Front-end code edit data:
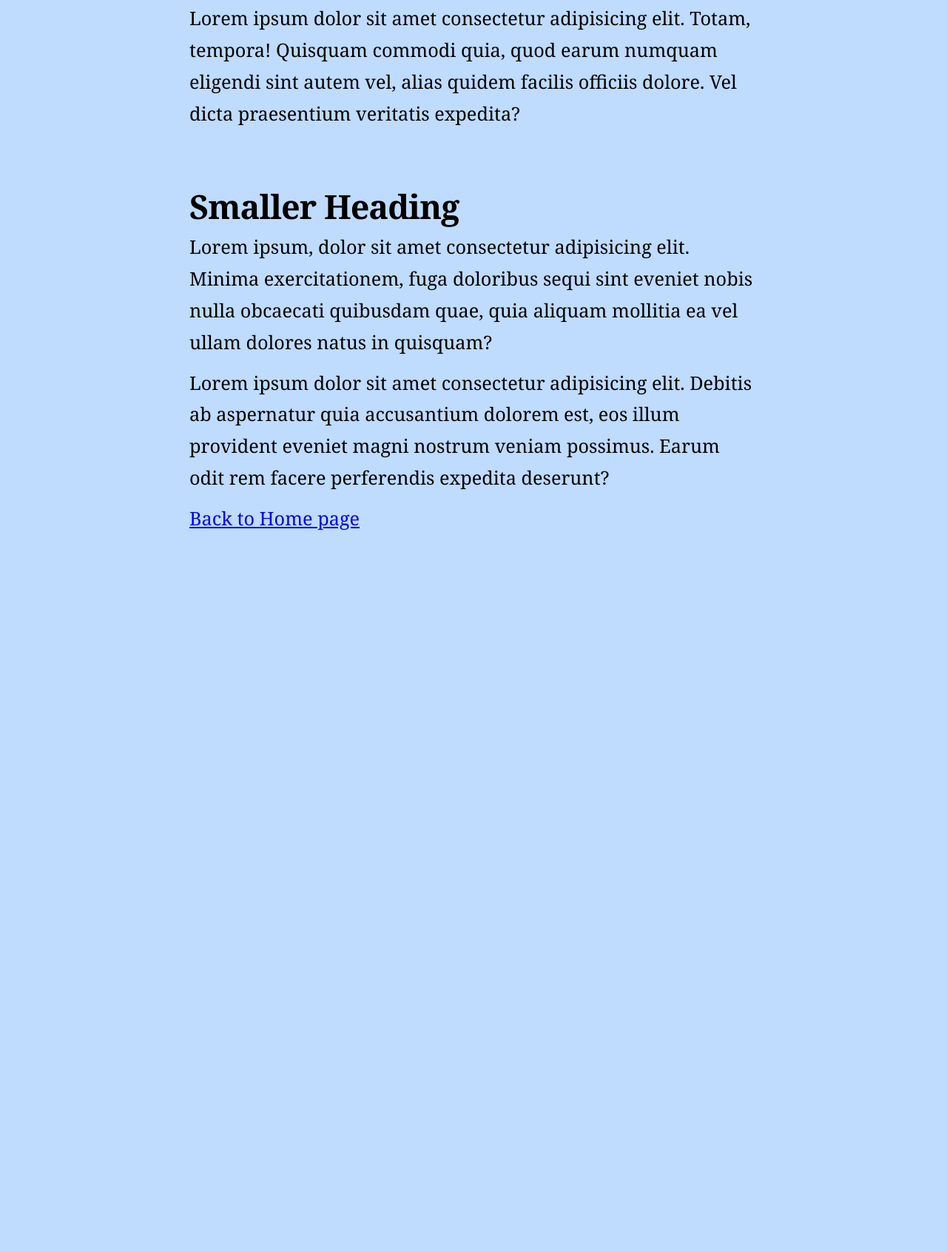
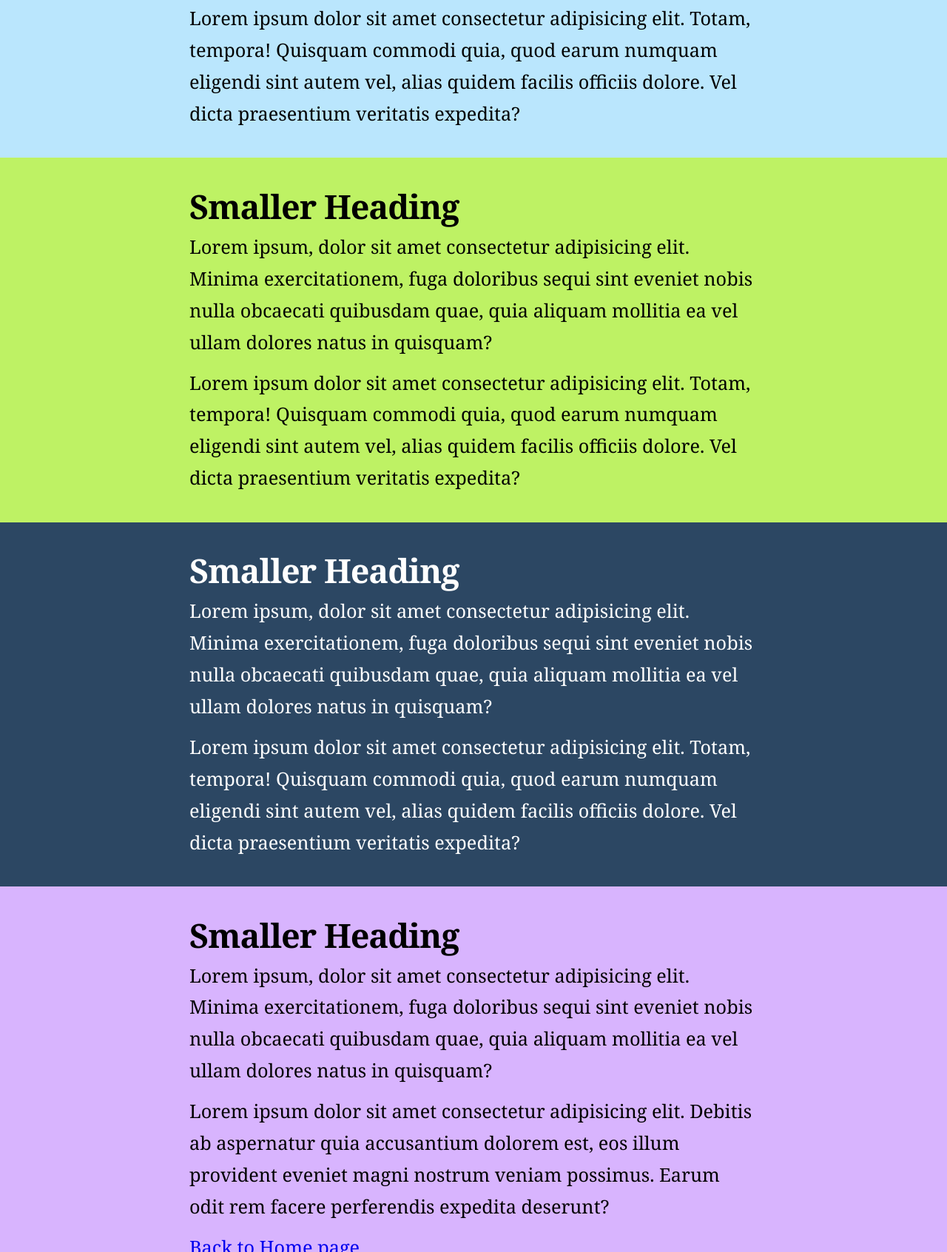
Before and after one commit to tfsousa1/tfsousa1.github.io, a plain HTML site: page exercises/page-3.html in a window 1280 px wide. Shown: the part 1108-2800 px from the top of the page at 74% size. Before the commit the page ends 1869 px from the top, so only its background shows below. Drawn offline with Linux system fonts and the light colour scheme.

Commit message:
Add files via upload

```diff
--- a/exercises/assets/css/style-3.css
+++ b/exercises/assets/css/style-3.css
@@ -335,3 +335,28 @@ p {
     line-height: 1.7;
 	margin-bottom: 12px;
 }
+
+.section-1 {
+    background-color: var(--trend-300);
+}
+
+.section-2 {
+    background-color: var(--sky-200);
+}
+
+.section-3 {
+    background-color: var(--lime-300);
+}
+
+.section-4 {
+    background-color: var(--trend-700);
+}
+
+.section-4 h2,
+.section-4 p {
+    color: #fff;
+}
+
+.section-5 {
+    background-color: var(--purple-300);
+}
--- a/exercises/page-3.html
+++ b/exercises/page-3.html
@@ -23,7 +23,7 @@
 
     <!-- Main content of web page in sections -->
     <main>
-        <section>
+        <section class="section-1">
             <h2>Smaller Heading</h2>
             <p>Lorem ipsum, dolor sit amet consectetur adipisicing elit. Minima exercitationem, fuga doloribus sequi sint eveniet nobis nulla obcaecati quibusdam quae, quia aliquam mollitia ea vel ullam dolores natus in quisquam?</p>
 
@@ -31,7 +31,7 @@
 
         </section>
 
-        <section>
+        <section class="section-2">
             <h2>Smaller Heading</h2>
             <p>Lorem ipsum, dolor sit amet consectetur adipisicing elit. Minima exercitationem, fuga doloribus sequi sint eveniet nobis nulla obcaecati quibusdam quae, quia aliquam mollitia ea vel ullam dolores natus in quisquam?</p>
 
@@ -39,7 +39,23 @@
 
         </section>
 
-        <section>
+        <section class="section-3">
+            <h2>Smaller Heading</h2>
+            <p>Lorem ipsum, dolor sit amet consectetur adipisicing elit. Minima exercitationem, fuga doloribus sequi sint eveniet nobis nulla obcaecati quibusdam quae, quia aliquam mollitia ea vel ullam dolores natus in quisquam?</p>
+
+            <p>Lorem ipsum dolor sit amet consectetur adipisicing elit. Totam, tempora! Quisquam commodi quia, quod earum numquam eligendi sint autem vel, alias quidem facilis officiis dolore. Vel dicta praesentium veritatis expedita?</p>
+
+        </section>
+
+        <section class="section-4">
+            <h2>Smaller Heading</h2>
+            <p>Lorem ipsum, dolor sit amet consectetur adipisicing elit. Minima exercitationem, fuga doloribus sequi sint eveniet nobis nulla obcaecati quibusdam quae, quia aliquam mollitia ea vel ullam dolores natus in quisquam?</p>
+
+            <p>Lorem ipsum dolor sit amet consectetur adipisicing elit. Totam, tempora! Quisquam commodi quia, quod earum numquam eligendi sint autem vel, alias quidem facilis officiis dolore. Vel dicta praesentium veritatis expedita?</p>
+
+        </section>
+
+        <section class="section-5">
             <h2>Smaller Heading</h2>
             <p>Lorem ipsum, dolor sit amet consectetur adipisicing elit. Minima exercitationem, fuga doloribus sequi sint eveniet nobis nulla obcaecati quibusdam quae, quia aliquam mollitia ea vel ullam dolores natus in quisquam?</p>
 
@@ -49,6 +65,8 @@
 
         </section>
 
+
+
     </main>
     <!-- main content ends here -->
 
```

What this task involves>
With the images excluded, reproduce the data above precisely as written.

Written solution>
Before and after one commit to tfsousa1/tfsousa1.github.io, a plain HTML site: page exercises/page-3.html in a window 1280 px wide. Shown: the part 1108-2800 px from the top of the page at 74% size. Before the commit the page ends 1869 px from the top, so only its background shows below. Drawn offline with Linux system fonts and the light colour scheme.

Commit message:
Add files via upload

```diff
--- a/exercises/assets/css/style-3.css
+++ b/exercises/assets/css/style-3.css
@@ -335,3 +335,28 @@ p {
     line-height: 1.7;
 	margin-bottom: 12px;
 }
+
+.section-1 {
+    background-color: var(--trend-300);
+}
+
+.section-2 {
+    background-color: var(--sky-200);
+}
+
+.section-3 {
+    background-color: var(--lime-300);
+}
+
+.section-4 {
+    background-color: var(--trend-700);
+}
+
+.section-4 h2,
+.section-4 p {
+    color: #fff;
+}
+
+.section-5 {
+    background-color: var(--purple-300);
+}
--- a/exercises/page-3.html
+++ b/exercises/page-3.html
@@ -23,7 +23,7 @@
 
     <!-- Main content of web page in sections -->
     <main>
-        <section>
+        <section class="section-1">
             <h2>Smaller Heading</h2>
             <p>Lorem ipsum, dolor sit amet consectetur adipisicing elit. Minima exercitationem, fuga doloribus sequi sint eveniet nobis nulla obcaecati quibusdam quae, quia aliquam mollitia ea vel ullam dolores natus in quisquam?</p>
 
@@ -31,7 +31,7 @@
 
         </section>
 
-        <section>
+        <section class="section-2">
             <h2>Smaller Heading</h2>
             <p>Lorem ipsum, dolor sit amet consectetur adipisicing elit. Minima exercitationem, fuga doloribus sequi sint eveniet nobis nulla obcaecati quibusdam quae, quia aliquam mollitia ea vel ullam dolores natus in quisquam?</p>
 
@@ -39,7 +39,23 @@
 
         </section>
 
-        <section>
+        <section class="section-3">
+            <h2>Smaller Heading</h2>
+            <p>Lorem ipsum, dolor sit amet consectetur adipisicing elit. Minima exercitationem, fuga doloribus sequi sint eveniet nobis nulla obcaecati quibusdam quae, quia aliquam mollitia ea vel ullam dolores natus in quisquam?</p>
+
+            <p>Lorem ipsum dolor sit amet consectetur adipisicing elit. Totam, tempora! Quisquam commodi quia, quod earum numquam eligendi sint autem vel, alias quidem facilis officiis dolore. Vel dicta praesentium veritatis expedita?</p>
+
+        </section>
+
+        <section class="section-4">
+            <h2>Smaller Heading</h2>
+            <p>Lorem ipsum, dolor sit amet consectetur adipisicing elit. Minima exercitationem, fuga doloribus sequi sint eveniet nobis nulla obcaecati quibusdam quae, quia aliquam mollitia ea vel ullam dolores natus in quisquam?</p>
+
+            <p>Lorem ipsum dolor sit amet consectetur adipisicing elit. Totam, tempora! Quisquam commodi quia, quod earum numquam eligendi sint autem vel, alias quidem facilis officiis dolore. Vel dicta praesentium veritatis expedita?</p>
+
+        </section>
+
+        <section class="section-5">
             <h2>Smaller Heading</h2>
             <p>Lorem ipsum, dolor sit amet consectetur adipisicing elit. Minima exercitationem, fuga doloribus sequi sint eveniet nobis nulla obcaecati quibusdam quae, quia aliquam mollitia ea vel ullam dolores natus in quisquam?</p>
 
@@ -49,6 +65,8 @@
 
         </section>
 
+
+
     </main>
     <!-- main content ends here -->
 
```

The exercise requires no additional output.